Arrival, a departure
from the novella
The difference between a well-rounded script and a novella
By Luc Archambault
Anyone can write a short story. Anyone can write a novella, or even a novel. But to turn a story into a movie script is somewhat of a challenge. Of course, such a script will go through numerous rewrites. Some of them to make the story more cinematographic. Some to please the studio behind its completion. Some to satisfy the stars hired to fulfil the roles. And some to create a balance between the director’s and the original writer’s divergent visions.
A perfect example of this struggle towards a ‘happy end’, i.e. a film made from a written piece of fiction, can be observed with the film Arrival, directed by Denis Villeneuve, and Story of your life, a novella written by Ted Chiang, and scripted by Eric Heisserer.
Reading the novella and one of the intermediate iterations of the script, writen by screenwriter and executive producer Eric Heisserer, gives us a view into the development process a movie goes through before landing at your local movie theatre.
…to turn a story into a movie script is somewhat of a challenge. Of course, such a script will go through numerous rewrites.
So let’s start with the novella. In it, there are 112 alien ships all over the planet, with nine in the US. The aliens greeting Dr. Louise Banks (Amy Adams) are named Flapper and Raspberry (Abbott and Costello in the movie). These aliens have seven eyes placed all around their ‘head’, which explains their non-linear view of reality. Now, these differences are all incidental. The main one concern Dr. Banks’ daughter. She doesn’t have cancer but will live through her 25th year and die in a mountain-climbing accident.
In the script, only the ending differs from the movie, but radically. In that version, all the twelve nations (as in the final movie) hosting an alien vessel start working together once they realize that the aliens are giving them each one-twelve of all technical information on how to build a spaceship to colonize a distant planet, thereby saving the Earth from overpopulation and the resulting war. The script ends with Dr. Banks reliving her daughter’s death (from illness) as the newly built spaceship takes off.
Arrival, by Denis Villeneuve, collected eight Oscar nominations, including Best Picture and Best Director.

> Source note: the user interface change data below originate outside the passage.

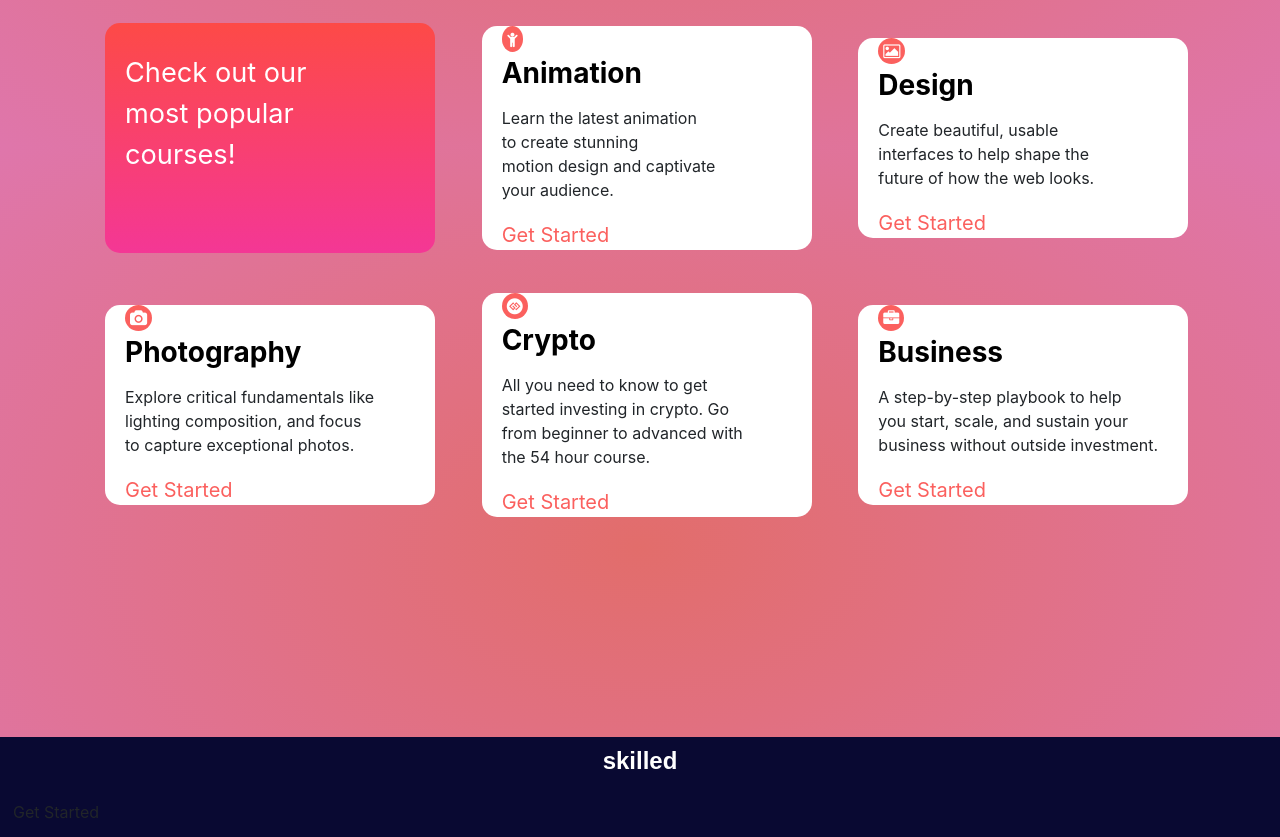
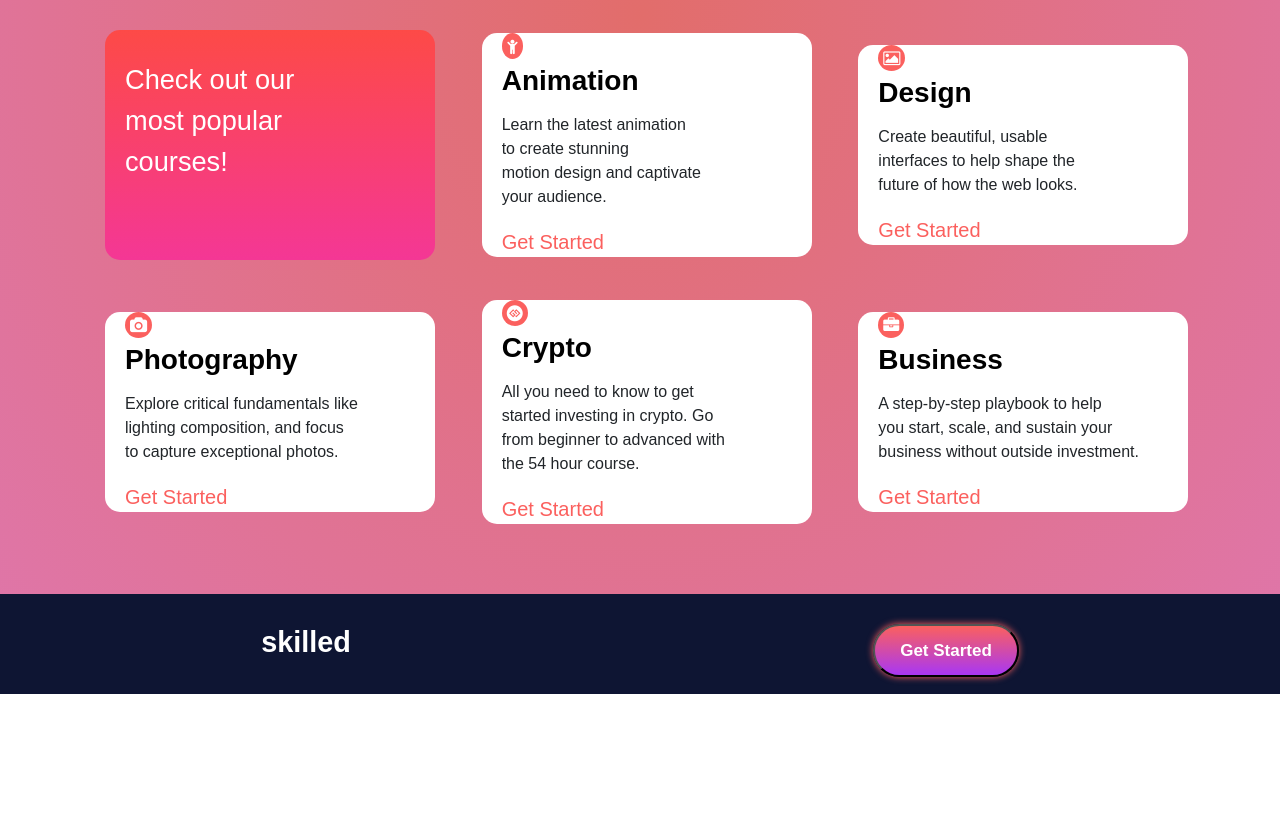
Before and after one commit to chitachiamaka/DeltaGroupProject, a plain HTML site: page index.html in a window 1280 px wide. Shown: the part 653-1490 px from the top of the page. After the commit the page ends 1347 px from the top, so only its background shows below. Drawn offline with nearby package versions, Linux system fonts and the light colour scheme.

Commit message:
second commit

```diff
--- a/index.html
+++ b/index.html
@@ -11,12 +11,15 @@
   </head>
 <body>
    <section class="container">
-    <header>
-
-        <h1 class="h1">skilled</h1>
-
-        <button class="btn-1">Get Started</button>
-      </header>
+    <nav style="  display: flex;
+  justify-content: center;
+  justify-content: space-around;
+  margin-top: 30px;">
+        <div class="sk">skilled</div>
+        <div>
+            <button class="btn1">Get Started</button>
+       </div>
+    </nav>
     <div class="row">
     <div class="col-md-6">
      <div class="skill">
@@ -96,11 +99,13 @@
     </section>
    </div>
    <footer>
-    <h2 class="footer">skilled</h2>
-
-    <button class="btn">Get Started</button>
-</footer>
+       <div class="foot">
+           <ul>
+               <li>skilled</li>
+               <button class="foot-btn">Get Started</button>
+           </ul>
+       </div>
+   </footer>
    </div>
-
   </body>
   </html>
--- a/style.css
+++ b/style.css
@@ -1,4 +1,4 @@
-import url("https://fonts.googleapis.com/css2?family=Poppins:wght@200&display=swap");
+
 
 * {
   margin: 0;
@@ -12,28 +12,15 @@ import url("https://fonts.googleapis.com/css2?family=Poppins:wght@200&display=sw
 body {
   background-image: radial-gradient( #e26d6b, #df76ab );
   background-color: #ffffff;
-  height: 100vh;
+  /* height: 100vh;
   width: 100vw;
-  overflow-x: hidden;
-}
-header{
-  height: 10vh;
-  display: flex;
-  justify-content: space-between;
-  align-items: center;
-
-}
-header .h1{
-  margin-left: 0;
-  font-size: 1.5rem;
-  color: #090932;
-
+  overflow-x: hidden; */
 }
 .img-side{
   background-image:linear-gradient(#fb5e8d, #a837f4);
   position: absolute;
   top: 120px;
-  right: 40px;
+  right: 25px;
   width: 255px;
   height: 145px;
   border-radius: 25px;
@@ -132,7 +119,7 @@ h1 {
 .img-box2{
   position: absolute;
   top:130px;
-  right: 200px;
+  right: 90px;
   background-color: #fff;
   border-radius: 20px;
   z-index: 2;
@@ -238,23 +225,45 @@ align-items: center;
 .box .btn2:hover{
  transform: scale(1.5);
 }
-footer .footer{
-  margin-left: 0;
+footer{
+  background-color: #11193e;
+  width: 100%;
+  height: 90px;
+
 }
-.footer{
-  font-family: Arial, Helvetica, sans-serif;;
-  font-size: 1.5rem;
+.foot{
+  width: 100%;
+  height: 100px;
+  background-color: #0e1533 ;
+  justify-content: space-around;
+  align-items: center;
+}
+.foot ul{
+  display: flex;
+  align-items: center;
+  justify-content: space-around;
+}
+.foot ul li{
+  align-items: center;
+  margin-top: 15px;
+  list-style: none;
+  color: #fff;
+  font-size: 1.8rem;
   font-weight: bold;
-  color: white;
 }
-footer{
-  background-color: #090932;
-  height: 100px;
-  width: 100%;
-  display: flex;
-  justify-content: space-between;
-  align-items: center;
-  margin: 150px 0;
+.foot-btn{
+  margin-top: 30px;
+  background: linear-gradient(#fb605e,#a837f4);
+  border-radius: 30px;
+  padding: 12px 25px;
+  color:#fff;
+  font-size: 17px;
+  font-weight: 800;
+  box-shadow: 0px 0px 7px #fb605e ;
+  transition: transform .4s;
+}
+.foot-btn:hover{
+  transform: scale(1.1);
 }
 @media screen and (max-width:900px) {
   section {
```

What differs from the novella to the finished film is a matter of scale. The only negative aspect of this downsizing is the apparent misdirection given to the character of Dr. Banks, placing her in the pivotal role of Saviour of Humanity. A choice, yes, but not a satisfactory one. The circular aspect of time is however well exploited and very well used, and the downsizing of the storyline gives this movie a softer edge. With the visual dexterity of Denis Villeneuve, one can rest assured for his upcoming Blade Runner sequel… but for such a challenge, he’d better have mastered his skill as good judge for a script… because this film will come with a heavy legacy behind it.
Images: courtesy of Paramount Pictures Canada
Writer and journalist, globe-trotter at heart, passionate about movies, music, literature and contemporary dance, came back to Montreal to pursue his unrelenting quest for artistic meaning.